In Begehren (Desire), after texts by Cesare Pavese, Günter Eich, Ovid and Virgil, a dramatic moment appears almost to have been frozen in time: the moment when the protagonist turns round to look at his companion and loses her for ever. ‘He’ and ‘She’ –these are the names of the figures in this great piece of musical theatre – can easily be identified as the shades of Orpheus and Eurydice, lost in time, their cries no longer reaching one another. In Furrer’s cosmos, ancient myths merge with individuals from modern literature caught up in their own obsessions. This is also the case in Invocation, an opera after Marguerite Duras, Ovid and Pavese, which focuses on madness and ecstasy, or in the musical theatre Wüstenbuch (Book of the Desert), which speaks of death and transcendence using texts by Ingeborg Bachmann, Händl Klaus, Antonio Machado, Lucretius and an ancient Egyptian papyrus palimpsest.
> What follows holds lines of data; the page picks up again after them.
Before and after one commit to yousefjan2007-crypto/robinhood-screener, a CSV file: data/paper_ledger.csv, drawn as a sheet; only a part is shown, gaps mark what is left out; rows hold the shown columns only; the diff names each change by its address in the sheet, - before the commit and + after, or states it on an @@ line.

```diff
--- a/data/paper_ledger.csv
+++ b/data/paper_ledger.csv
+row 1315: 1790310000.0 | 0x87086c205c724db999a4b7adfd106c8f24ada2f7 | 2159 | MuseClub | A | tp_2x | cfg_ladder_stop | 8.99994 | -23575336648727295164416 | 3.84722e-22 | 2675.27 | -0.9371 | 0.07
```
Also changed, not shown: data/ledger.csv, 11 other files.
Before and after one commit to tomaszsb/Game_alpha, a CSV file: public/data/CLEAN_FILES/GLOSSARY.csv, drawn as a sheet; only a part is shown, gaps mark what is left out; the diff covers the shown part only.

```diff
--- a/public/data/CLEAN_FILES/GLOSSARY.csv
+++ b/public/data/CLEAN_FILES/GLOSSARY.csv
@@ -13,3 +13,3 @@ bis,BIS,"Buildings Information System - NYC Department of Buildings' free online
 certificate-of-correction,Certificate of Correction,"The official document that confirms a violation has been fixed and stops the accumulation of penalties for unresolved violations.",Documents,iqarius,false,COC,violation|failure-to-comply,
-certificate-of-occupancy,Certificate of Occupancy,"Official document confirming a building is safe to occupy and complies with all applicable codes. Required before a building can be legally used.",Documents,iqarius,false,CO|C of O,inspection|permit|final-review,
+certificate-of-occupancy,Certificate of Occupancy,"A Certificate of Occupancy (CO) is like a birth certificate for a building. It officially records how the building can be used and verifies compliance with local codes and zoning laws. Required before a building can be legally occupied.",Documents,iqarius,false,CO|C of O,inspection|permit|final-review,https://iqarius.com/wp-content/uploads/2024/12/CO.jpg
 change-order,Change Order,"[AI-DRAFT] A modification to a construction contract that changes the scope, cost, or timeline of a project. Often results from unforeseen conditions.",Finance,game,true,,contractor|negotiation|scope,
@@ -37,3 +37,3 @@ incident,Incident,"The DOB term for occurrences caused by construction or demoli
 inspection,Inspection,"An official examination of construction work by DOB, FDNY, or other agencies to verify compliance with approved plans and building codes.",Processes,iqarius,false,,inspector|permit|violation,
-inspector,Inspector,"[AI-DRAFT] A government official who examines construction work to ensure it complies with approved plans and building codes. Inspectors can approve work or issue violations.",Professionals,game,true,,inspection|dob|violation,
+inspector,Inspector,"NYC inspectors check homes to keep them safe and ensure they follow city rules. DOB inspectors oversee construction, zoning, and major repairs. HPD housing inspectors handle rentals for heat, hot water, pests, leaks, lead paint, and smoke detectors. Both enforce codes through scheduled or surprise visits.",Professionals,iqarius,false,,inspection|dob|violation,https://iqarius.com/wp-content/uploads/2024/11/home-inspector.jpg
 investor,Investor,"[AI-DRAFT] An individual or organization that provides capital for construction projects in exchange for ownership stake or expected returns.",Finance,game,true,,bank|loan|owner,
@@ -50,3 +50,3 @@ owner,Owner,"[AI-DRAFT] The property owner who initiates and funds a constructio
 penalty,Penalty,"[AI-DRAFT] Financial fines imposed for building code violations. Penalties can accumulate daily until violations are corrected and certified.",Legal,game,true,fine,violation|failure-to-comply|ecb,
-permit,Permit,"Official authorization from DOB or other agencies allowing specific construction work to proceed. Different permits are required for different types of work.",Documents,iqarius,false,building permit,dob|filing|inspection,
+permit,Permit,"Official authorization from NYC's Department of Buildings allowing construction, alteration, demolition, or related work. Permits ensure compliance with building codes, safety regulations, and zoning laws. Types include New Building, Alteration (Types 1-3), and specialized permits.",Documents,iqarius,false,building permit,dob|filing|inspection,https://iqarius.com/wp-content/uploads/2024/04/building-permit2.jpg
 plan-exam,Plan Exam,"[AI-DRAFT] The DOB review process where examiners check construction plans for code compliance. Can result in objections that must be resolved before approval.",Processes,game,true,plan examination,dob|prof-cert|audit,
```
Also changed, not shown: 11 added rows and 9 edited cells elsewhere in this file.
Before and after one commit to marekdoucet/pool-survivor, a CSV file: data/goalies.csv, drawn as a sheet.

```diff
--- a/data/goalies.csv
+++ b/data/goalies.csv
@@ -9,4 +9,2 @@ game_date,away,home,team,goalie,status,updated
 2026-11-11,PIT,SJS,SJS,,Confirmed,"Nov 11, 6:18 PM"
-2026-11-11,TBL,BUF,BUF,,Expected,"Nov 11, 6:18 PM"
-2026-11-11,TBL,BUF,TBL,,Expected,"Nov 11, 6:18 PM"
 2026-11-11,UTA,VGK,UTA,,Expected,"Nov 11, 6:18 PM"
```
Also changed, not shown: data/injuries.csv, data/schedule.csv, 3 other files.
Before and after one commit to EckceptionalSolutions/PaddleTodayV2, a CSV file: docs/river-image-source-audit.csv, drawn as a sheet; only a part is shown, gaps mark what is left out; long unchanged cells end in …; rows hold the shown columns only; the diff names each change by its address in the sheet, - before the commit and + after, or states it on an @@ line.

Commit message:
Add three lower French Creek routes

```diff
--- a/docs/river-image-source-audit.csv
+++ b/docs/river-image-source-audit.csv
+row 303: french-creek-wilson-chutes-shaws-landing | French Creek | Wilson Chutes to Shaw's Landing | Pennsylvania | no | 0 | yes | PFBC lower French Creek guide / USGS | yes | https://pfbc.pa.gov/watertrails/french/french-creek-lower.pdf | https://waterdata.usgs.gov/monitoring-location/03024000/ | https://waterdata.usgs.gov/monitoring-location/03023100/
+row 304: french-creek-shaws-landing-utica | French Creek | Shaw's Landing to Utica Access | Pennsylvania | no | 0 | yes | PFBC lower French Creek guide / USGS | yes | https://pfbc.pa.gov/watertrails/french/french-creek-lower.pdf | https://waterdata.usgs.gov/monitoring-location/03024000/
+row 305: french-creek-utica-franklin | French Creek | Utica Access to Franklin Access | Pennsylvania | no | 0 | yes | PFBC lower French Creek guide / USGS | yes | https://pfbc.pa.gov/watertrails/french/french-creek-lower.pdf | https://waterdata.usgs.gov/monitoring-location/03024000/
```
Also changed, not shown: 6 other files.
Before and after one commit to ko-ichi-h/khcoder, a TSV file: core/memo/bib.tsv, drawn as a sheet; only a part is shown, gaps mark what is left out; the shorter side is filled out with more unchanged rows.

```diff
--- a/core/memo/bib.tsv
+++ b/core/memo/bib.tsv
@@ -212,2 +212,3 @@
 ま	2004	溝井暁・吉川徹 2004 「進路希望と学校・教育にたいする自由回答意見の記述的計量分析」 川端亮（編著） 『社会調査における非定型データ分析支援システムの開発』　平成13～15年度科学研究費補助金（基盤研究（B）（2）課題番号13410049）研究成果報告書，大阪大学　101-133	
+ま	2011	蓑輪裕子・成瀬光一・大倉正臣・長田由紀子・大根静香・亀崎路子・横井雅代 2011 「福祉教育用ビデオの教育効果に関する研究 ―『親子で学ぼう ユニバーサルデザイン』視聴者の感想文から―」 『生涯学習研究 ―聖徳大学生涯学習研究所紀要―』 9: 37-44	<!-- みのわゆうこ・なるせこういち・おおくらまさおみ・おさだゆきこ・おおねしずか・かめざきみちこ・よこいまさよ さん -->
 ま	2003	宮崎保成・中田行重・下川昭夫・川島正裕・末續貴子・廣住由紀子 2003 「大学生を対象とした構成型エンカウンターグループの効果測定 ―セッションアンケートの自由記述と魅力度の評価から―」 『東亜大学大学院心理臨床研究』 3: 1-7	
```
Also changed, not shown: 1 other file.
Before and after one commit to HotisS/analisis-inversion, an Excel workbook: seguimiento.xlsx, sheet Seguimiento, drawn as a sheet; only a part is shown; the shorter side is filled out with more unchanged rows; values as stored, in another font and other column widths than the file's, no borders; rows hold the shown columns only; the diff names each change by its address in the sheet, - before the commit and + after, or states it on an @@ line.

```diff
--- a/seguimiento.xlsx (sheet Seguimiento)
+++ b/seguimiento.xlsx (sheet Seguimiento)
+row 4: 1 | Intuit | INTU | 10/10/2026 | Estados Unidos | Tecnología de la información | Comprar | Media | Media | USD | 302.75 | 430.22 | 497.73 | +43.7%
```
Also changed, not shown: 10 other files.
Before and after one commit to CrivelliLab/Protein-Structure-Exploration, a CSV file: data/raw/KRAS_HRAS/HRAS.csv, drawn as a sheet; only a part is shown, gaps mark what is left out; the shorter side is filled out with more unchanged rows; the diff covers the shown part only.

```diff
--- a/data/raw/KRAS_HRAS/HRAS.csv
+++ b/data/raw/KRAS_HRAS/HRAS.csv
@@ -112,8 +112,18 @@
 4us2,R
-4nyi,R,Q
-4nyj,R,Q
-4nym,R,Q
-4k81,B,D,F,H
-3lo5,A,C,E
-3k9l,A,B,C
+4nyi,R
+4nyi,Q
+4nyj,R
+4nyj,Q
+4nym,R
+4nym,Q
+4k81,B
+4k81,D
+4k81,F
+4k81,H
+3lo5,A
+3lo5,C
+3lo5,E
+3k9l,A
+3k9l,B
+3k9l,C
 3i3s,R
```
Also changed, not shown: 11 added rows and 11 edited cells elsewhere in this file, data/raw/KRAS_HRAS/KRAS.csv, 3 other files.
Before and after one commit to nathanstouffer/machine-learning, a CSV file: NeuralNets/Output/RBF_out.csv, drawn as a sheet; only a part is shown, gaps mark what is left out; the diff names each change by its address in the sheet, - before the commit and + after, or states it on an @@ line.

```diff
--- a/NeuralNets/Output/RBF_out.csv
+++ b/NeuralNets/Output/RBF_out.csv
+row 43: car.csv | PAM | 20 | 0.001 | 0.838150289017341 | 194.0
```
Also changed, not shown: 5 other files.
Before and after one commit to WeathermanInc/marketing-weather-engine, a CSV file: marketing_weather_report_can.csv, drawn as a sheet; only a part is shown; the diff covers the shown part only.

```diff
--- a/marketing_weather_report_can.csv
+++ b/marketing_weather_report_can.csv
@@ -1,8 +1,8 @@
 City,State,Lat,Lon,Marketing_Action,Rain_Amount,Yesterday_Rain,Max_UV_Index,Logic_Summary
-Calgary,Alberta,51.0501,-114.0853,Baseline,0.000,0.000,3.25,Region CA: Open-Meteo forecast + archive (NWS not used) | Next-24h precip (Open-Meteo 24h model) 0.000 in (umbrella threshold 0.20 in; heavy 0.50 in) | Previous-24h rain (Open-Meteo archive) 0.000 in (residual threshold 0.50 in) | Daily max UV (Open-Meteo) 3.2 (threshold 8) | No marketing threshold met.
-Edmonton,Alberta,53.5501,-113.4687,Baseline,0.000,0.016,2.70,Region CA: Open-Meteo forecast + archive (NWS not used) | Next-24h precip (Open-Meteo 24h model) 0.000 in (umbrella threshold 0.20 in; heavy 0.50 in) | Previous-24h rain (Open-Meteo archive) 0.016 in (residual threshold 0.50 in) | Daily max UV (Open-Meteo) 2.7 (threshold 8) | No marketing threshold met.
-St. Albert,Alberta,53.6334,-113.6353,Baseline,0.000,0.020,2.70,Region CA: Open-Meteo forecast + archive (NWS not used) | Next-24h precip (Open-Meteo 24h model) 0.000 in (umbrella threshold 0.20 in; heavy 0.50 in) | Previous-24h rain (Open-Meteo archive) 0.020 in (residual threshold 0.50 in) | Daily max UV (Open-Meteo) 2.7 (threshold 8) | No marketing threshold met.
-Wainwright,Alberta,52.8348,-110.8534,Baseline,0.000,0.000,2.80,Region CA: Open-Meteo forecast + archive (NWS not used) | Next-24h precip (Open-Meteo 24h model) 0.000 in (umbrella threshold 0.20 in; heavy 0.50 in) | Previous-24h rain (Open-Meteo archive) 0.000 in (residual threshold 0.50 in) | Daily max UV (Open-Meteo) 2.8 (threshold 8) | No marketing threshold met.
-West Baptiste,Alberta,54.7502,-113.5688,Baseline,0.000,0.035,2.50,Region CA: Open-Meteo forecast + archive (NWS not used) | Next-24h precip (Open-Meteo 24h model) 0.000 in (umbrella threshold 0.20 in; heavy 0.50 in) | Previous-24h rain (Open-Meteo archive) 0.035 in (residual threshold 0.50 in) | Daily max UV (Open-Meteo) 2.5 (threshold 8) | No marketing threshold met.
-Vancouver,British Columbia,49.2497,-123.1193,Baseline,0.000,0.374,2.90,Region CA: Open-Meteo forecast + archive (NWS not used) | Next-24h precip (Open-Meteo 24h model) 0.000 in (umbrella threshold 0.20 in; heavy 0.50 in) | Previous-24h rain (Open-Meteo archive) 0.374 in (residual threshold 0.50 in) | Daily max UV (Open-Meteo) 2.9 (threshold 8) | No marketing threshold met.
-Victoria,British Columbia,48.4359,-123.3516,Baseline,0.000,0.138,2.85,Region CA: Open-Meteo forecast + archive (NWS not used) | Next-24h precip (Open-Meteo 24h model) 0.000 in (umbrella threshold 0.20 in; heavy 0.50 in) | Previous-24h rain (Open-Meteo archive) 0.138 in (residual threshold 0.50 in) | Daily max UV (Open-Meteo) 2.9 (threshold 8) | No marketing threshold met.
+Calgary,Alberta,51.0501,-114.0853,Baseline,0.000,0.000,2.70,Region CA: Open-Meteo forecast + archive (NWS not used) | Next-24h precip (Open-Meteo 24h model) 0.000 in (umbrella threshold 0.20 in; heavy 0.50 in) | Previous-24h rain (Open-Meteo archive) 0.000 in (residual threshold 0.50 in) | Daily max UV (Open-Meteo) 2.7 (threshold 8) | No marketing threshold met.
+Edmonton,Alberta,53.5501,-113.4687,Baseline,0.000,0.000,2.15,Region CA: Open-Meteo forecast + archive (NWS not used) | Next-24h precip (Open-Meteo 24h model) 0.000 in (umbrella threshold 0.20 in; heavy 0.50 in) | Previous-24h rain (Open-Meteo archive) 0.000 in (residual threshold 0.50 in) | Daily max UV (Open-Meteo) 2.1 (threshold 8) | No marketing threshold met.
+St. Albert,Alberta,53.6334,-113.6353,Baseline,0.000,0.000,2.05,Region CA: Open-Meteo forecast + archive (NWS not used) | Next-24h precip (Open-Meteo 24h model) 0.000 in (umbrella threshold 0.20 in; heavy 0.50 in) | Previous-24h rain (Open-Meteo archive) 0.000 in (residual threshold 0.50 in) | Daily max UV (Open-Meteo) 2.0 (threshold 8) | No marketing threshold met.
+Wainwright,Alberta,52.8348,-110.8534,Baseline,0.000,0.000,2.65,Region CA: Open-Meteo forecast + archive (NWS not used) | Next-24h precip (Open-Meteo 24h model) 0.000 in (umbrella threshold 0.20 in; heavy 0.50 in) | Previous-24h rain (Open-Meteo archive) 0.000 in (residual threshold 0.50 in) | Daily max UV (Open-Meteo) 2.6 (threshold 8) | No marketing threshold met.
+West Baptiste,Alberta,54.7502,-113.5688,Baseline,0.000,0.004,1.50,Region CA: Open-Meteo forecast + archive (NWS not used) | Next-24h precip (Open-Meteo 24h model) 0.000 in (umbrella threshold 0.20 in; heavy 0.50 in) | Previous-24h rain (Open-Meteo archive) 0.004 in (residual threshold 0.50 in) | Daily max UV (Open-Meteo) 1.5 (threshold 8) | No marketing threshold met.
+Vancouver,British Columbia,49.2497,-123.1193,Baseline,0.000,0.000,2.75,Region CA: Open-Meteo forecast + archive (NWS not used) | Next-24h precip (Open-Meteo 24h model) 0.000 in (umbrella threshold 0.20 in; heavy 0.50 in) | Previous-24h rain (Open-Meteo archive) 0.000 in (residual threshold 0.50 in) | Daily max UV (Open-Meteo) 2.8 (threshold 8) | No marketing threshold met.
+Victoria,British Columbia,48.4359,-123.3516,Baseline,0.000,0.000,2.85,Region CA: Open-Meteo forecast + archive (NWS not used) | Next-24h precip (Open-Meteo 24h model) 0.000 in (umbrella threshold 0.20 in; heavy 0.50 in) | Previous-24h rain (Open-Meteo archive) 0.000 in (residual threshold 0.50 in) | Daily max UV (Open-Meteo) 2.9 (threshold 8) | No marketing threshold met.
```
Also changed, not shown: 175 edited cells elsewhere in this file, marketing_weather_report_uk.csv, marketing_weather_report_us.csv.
In Furrer’s work, fading tones can be perceived in ever different ways, and his tonal transgressions become an allegory of human existence.